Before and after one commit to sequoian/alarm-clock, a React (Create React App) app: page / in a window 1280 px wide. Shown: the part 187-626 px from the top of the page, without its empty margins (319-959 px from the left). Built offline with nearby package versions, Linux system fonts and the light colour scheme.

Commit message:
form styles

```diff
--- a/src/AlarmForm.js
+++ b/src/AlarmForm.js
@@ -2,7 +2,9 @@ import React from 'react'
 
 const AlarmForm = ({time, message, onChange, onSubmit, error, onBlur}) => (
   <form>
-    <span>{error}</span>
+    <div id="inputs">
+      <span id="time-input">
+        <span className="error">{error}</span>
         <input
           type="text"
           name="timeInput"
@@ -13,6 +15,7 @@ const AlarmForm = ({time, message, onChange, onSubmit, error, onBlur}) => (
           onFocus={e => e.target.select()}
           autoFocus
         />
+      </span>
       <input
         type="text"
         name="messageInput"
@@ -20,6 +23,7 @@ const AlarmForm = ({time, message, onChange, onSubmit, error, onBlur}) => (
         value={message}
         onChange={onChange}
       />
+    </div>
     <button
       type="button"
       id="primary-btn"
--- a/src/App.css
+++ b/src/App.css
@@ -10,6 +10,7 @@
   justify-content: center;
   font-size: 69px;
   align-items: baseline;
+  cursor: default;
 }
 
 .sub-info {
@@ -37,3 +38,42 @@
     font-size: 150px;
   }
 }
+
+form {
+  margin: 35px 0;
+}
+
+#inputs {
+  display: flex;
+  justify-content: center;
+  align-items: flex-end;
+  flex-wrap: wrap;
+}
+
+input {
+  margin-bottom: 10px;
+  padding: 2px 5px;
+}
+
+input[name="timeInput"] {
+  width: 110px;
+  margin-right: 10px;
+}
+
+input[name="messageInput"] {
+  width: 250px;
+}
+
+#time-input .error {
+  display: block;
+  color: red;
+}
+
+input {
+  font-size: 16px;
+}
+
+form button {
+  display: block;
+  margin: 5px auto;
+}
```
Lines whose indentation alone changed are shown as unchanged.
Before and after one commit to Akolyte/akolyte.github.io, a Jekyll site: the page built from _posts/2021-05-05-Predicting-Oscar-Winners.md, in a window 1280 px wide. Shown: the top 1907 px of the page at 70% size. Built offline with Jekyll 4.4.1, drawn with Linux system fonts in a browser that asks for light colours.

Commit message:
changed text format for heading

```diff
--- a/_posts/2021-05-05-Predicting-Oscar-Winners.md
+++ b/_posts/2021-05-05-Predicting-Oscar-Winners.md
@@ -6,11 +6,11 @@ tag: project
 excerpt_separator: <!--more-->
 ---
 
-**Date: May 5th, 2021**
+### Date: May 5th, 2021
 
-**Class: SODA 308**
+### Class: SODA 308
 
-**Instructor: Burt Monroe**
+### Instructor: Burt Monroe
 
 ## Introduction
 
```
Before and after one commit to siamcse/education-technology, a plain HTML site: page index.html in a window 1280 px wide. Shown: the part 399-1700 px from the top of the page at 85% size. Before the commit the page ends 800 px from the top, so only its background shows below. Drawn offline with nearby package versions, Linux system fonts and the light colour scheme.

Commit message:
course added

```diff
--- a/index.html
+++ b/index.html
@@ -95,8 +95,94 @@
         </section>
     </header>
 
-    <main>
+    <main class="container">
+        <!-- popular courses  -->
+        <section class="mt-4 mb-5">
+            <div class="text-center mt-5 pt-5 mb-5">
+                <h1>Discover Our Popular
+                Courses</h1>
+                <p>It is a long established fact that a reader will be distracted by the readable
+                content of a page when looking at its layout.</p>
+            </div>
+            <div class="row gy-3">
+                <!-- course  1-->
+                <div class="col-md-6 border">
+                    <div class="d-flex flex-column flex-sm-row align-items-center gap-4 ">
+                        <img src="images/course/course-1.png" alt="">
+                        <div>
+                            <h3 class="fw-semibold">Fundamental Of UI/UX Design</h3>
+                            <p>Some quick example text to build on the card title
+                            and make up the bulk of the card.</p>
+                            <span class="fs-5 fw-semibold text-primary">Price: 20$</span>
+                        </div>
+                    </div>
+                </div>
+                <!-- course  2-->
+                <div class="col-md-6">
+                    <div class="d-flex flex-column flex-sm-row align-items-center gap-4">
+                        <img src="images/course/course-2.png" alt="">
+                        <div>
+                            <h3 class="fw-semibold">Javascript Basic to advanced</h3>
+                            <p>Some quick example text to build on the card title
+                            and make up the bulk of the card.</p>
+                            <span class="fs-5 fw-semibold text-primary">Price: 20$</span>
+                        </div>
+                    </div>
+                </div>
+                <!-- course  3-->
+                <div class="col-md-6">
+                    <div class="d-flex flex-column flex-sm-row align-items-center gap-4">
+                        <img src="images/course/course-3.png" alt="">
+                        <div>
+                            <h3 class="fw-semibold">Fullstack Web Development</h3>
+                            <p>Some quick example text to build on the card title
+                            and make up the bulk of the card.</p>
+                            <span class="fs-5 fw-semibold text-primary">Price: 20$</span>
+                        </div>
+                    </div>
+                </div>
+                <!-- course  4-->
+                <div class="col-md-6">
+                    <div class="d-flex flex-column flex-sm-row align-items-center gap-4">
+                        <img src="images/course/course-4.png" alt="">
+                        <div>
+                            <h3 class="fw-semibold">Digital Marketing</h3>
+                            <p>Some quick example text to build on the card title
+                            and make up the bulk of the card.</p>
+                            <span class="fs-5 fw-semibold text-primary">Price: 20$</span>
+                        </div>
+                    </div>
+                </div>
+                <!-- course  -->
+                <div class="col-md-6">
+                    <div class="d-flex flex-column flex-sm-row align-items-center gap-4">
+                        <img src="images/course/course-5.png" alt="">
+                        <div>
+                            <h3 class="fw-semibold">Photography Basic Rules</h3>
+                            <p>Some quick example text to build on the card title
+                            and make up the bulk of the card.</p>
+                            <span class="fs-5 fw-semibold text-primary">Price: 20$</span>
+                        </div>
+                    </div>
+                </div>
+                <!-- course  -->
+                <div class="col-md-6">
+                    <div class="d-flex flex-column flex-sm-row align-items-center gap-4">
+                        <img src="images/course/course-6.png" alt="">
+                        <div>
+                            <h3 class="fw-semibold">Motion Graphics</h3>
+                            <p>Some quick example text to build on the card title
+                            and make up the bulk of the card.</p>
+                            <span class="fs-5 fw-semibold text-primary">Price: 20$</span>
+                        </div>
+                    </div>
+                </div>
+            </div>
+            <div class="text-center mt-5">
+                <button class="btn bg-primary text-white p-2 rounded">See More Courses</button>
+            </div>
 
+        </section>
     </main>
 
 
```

___

A complete answer gives every line of the records holding "onBlur".

 const AlarmForm = ({time, message, onChange, onSubmit, error, onBlur}) => (
@@ -13,6 +15,7 @@ const AlarmForm = ({time, message, onChange, onSubmit, error, onBlur}) => (
@@ -20,6 +23,7 @@ const AlarmForm = ({time, message, onChange, onSubmit, error, onBlur}) => (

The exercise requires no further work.